36.Rxa6
 Ok, Ok...so don't lose your head after making a stupid mistake. I still have an extra pawn and I felt I should be able to convert this endgame.
36...Kf7
 The king is a coward in chess until the endgame! That is his time to shine and bringing him into the action is one of the most important and fundamental endgame concepts.
37.Nf4 Kf6 38.Bxf5 Kxf5

After38...Kxf5.jpg
Position after 38...Kxf5

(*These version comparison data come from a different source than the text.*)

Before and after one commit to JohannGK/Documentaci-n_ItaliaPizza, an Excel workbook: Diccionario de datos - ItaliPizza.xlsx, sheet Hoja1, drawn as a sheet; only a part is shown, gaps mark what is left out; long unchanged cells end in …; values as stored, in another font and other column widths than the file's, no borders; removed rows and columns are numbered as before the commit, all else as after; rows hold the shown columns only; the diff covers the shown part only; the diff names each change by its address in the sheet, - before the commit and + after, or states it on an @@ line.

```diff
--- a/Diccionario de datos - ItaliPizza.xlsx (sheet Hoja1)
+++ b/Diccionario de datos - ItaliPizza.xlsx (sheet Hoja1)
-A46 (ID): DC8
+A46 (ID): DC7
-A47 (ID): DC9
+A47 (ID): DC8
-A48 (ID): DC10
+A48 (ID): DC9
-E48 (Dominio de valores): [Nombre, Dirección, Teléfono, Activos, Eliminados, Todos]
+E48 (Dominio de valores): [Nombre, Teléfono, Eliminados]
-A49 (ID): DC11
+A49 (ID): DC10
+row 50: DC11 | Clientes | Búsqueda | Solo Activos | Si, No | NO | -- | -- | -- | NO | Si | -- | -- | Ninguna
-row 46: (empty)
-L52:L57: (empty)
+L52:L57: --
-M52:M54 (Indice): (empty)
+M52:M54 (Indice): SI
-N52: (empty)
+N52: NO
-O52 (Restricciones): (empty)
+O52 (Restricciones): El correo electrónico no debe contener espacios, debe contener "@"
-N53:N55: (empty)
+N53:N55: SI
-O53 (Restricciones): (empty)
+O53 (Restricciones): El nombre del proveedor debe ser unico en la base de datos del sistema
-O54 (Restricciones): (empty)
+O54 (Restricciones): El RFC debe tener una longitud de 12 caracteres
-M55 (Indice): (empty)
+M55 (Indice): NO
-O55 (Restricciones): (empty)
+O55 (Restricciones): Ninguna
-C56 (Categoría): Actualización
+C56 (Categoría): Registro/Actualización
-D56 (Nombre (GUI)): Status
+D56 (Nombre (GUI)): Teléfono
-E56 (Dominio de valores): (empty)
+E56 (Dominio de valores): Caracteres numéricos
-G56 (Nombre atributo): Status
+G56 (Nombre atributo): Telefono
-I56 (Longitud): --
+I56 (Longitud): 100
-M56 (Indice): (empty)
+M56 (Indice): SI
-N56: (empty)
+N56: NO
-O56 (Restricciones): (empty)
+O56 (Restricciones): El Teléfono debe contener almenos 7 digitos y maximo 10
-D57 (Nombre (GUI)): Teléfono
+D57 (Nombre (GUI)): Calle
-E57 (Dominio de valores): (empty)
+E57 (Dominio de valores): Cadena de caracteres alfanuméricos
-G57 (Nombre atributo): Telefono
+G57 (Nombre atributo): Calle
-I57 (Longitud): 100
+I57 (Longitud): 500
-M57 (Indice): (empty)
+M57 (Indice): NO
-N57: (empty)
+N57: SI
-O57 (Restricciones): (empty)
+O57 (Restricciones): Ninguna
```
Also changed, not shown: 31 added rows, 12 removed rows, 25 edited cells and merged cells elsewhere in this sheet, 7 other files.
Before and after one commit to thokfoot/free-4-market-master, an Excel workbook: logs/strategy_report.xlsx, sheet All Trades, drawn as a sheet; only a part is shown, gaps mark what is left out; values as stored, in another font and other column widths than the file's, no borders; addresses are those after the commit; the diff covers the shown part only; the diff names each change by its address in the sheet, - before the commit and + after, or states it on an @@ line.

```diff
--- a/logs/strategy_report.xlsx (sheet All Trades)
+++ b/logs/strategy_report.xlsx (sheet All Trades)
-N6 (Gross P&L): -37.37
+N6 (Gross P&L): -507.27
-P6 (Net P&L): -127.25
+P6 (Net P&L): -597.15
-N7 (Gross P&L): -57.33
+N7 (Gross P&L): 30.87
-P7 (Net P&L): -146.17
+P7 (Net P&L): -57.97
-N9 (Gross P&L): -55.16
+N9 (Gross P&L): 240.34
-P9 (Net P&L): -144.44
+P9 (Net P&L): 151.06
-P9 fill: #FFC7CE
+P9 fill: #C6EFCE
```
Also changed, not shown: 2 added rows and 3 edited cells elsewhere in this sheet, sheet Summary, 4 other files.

39.Nd3
39.Nxe6! draws almost instantly. My bishop is the wrong color to promote the h-pawn (the h1 square is White  after all!) and if I take the knight it is a draw instantly. If I play on, White  may even have an advantage, since typically when the pawns are all on the same side of the board, the knight is actually stronger. The long range of the bishop means nothing with all the action on one side and the knight does not suffer the same disadvantage of my bishop only being able to control the dark squares.
39...Bd4 40.Ne1
The computer likes the ...Rc8 idea better than my move to harass the White  king horizontally. 40...Rg8 I felt that cutting the White  king off would create some potential mating threats.
41.Nf3 Be3
41...e5 42.Nxe5 Kxe5 and GM Shabalov informed me that with the rooks on, this endgame is winning after the game that Kasparov and Shirov played in Manila 1992.
 42.Ra4 e5
 I figured as much and decided that some sort of zugzwang would be possible after Nxe5.
 43.Nh4+ Ke6 44.Ra6+ Kd5 45.Nf5
After45.Nf5ToddSav.jpg
Position after 45.Nf5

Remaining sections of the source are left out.